Solids, Liquids, and Gases
  • States of Matter

Solids, Liquids, Gases
  • Solids - Atoms and molecules vibrate in a
    stationary spot
  • Liquids atoms and molecules move, but are still
    bound together
  • Gases atoms and molecules move freely and
    bounce off one another without sticking together

Forces that hold matter together
  • Matter is held together by forces of attraction
  • The forces of attraction must be strong enough to
    overcome the energy of atoms in motion
  • For a substance to go from solid to liquid, or
    liquid to gas, forces of attraction must be
    overcome by motion of particles
  • Higher melting and boiling points mean stronger
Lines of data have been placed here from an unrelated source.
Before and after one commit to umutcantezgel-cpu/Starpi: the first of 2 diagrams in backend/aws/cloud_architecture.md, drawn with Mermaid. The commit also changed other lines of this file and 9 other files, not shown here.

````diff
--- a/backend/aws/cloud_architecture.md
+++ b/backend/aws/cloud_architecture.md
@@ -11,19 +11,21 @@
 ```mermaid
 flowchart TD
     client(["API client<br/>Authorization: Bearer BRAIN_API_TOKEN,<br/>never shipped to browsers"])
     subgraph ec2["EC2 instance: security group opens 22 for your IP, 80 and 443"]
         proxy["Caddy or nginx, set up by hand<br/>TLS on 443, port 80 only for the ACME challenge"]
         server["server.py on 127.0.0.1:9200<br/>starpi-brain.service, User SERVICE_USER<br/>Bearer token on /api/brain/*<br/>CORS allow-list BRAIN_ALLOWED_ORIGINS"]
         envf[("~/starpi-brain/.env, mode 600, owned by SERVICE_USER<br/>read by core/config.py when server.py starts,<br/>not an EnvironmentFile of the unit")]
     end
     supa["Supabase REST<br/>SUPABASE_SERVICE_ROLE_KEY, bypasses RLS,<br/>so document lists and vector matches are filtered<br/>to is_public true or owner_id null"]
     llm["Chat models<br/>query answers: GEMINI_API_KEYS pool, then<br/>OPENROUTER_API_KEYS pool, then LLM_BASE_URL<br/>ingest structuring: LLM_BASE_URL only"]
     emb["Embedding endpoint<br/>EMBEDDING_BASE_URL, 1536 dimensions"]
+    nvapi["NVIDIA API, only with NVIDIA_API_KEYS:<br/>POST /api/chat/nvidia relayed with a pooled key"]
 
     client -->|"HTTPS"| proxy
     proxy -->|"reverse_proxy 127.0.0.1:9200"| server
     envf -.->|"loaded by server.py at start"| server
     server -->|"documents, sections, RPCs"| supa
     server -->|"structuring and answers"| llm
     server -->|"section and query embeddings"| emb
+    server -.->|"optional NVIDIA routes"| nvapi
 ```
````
Forces of attraction
  • Strongest to weakest
  • Chemical bonds
  • Hydrogen bonds
  • Dipole-dipole interactions
  • London dispersion forces

What makes a substance a solid, liquid, or gas?
  • Strength of bonds
  • Size of the molecule, if molecular
  • Temperature
  • Metallic substances and ionic substances (and
    some covalent substances) are bound together in
    large arrays with strong bonds solids under
    normal conditions
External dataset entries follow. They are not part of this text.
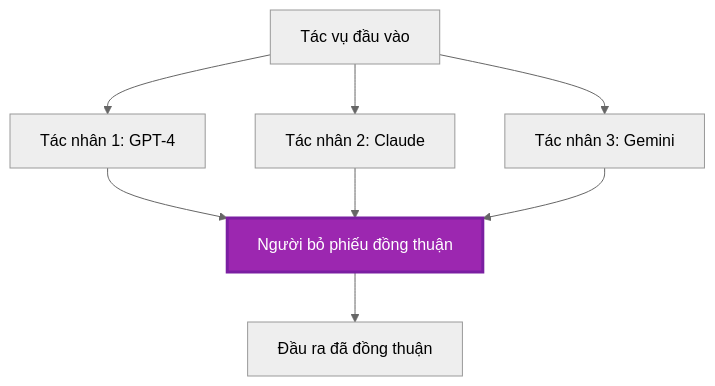
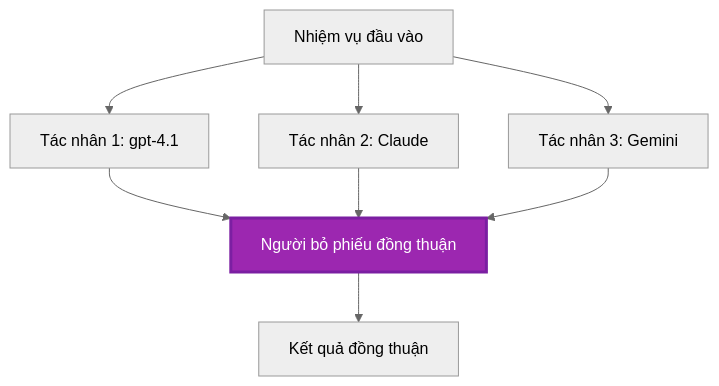
One commit to microsoft/AZD-for-beginners changed the fifth of 6 diagrams in translations/vi/docs/chapter-06-pre-deployment/coordination-patterns.md. Above: the diagram before and after it, drawn with Mermaid (neutral theme). The commit also changed other lines of this file and 101 other files, not shown here.

````diff
--- a/translations/vi/docs/chapter-06-pre-deployment/coordination-patterns.md
+++ b/translations/vi/docs/chapter-06-pre-deployment/coordination-patterns.md
@@ -231,19 +225,19 @@
 ```mermaid
 graph TB
-    Input[Tác vụ đầu vào]
-    Agent1[Tác nhân 1: GPT-4]
+    Input[Nhiệm vụ đầu vào]
+    Agent1[Tác nhân 1: gpt-4.1]
     Agent2[Tác nhân 2: Claude]
     Agent3[Tác nhân 3: Gemini]
     Voter[Người bỏ phiếu đồng thuận]
-    Output[Đầu ra đã đồng thuận]
+    Output[Kết quả đồng thuận]
     
     Input --> Agent1
     Input --> Agent2
     Input --> Agent3
     Agent1 --> Voter
     Agent2 --> Voter
     Agent3 --> Voter
     Voter --> Output
     
     style Voter fill:#9C27B0,stroke:#7B1FA2,stroke-width:3px,color:#fff
 ```
````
Dipole Forces
  • All three types of forces other than bonds are
    similar based on electric attraction
  • All are based on dipole moments a positive end
    and a negative end of an atom or molecule
  • Hydrogen Bonds are strongest
  • Then permanent dipoles
  • Then temporary dipoles London dispersion forces

  • Usually more dense than liquids
  • Often have particles in a particular arrangement
    a crystal formation
  • Crystals may be of many types
  • Governed by electric forces could be ions,
    dipoles, hydrogen bonds
  • Amorphous solids are those without a crystal

  • In a liquid, molecules, atoms and ions can move
    freely (fluid), but are still attached to others
  • The ease of flow is called viscosity
  • Most substances flow more easily as the particles
    get warmer
  • Surface tension is the force at the surface of
    the liquid

  • Gases are individual particles in motion, but not
    attached to others
  • When they hit another particle, they bounce off
  • The volume of the gas particles is small in
    relation to the total volume, so gases can be
    compressed, where solids and liquids cannot

Phase Change
  • When a substance is melted or boils, energy must
    be supplied
  • When a substance condenses or freezes, energy is
  • This energy is called
  • Heat of fusion (for melting and freezing)
  • Heat of vaporization (for boiling and condensing)

Deposition and sublimation
  • In some conditions a substance may go directly
    from a vapor state to a solid state, called
  • Going from a solid state to a vapor state is
    called sublimation
  • Vapor to solid is called deposition

Vapor Pressure
  • Even when below the boiling point, some molecules
    have enough energy to escape from a liquid
  • These molecules exert a pressure, called the
    Vapor Pressure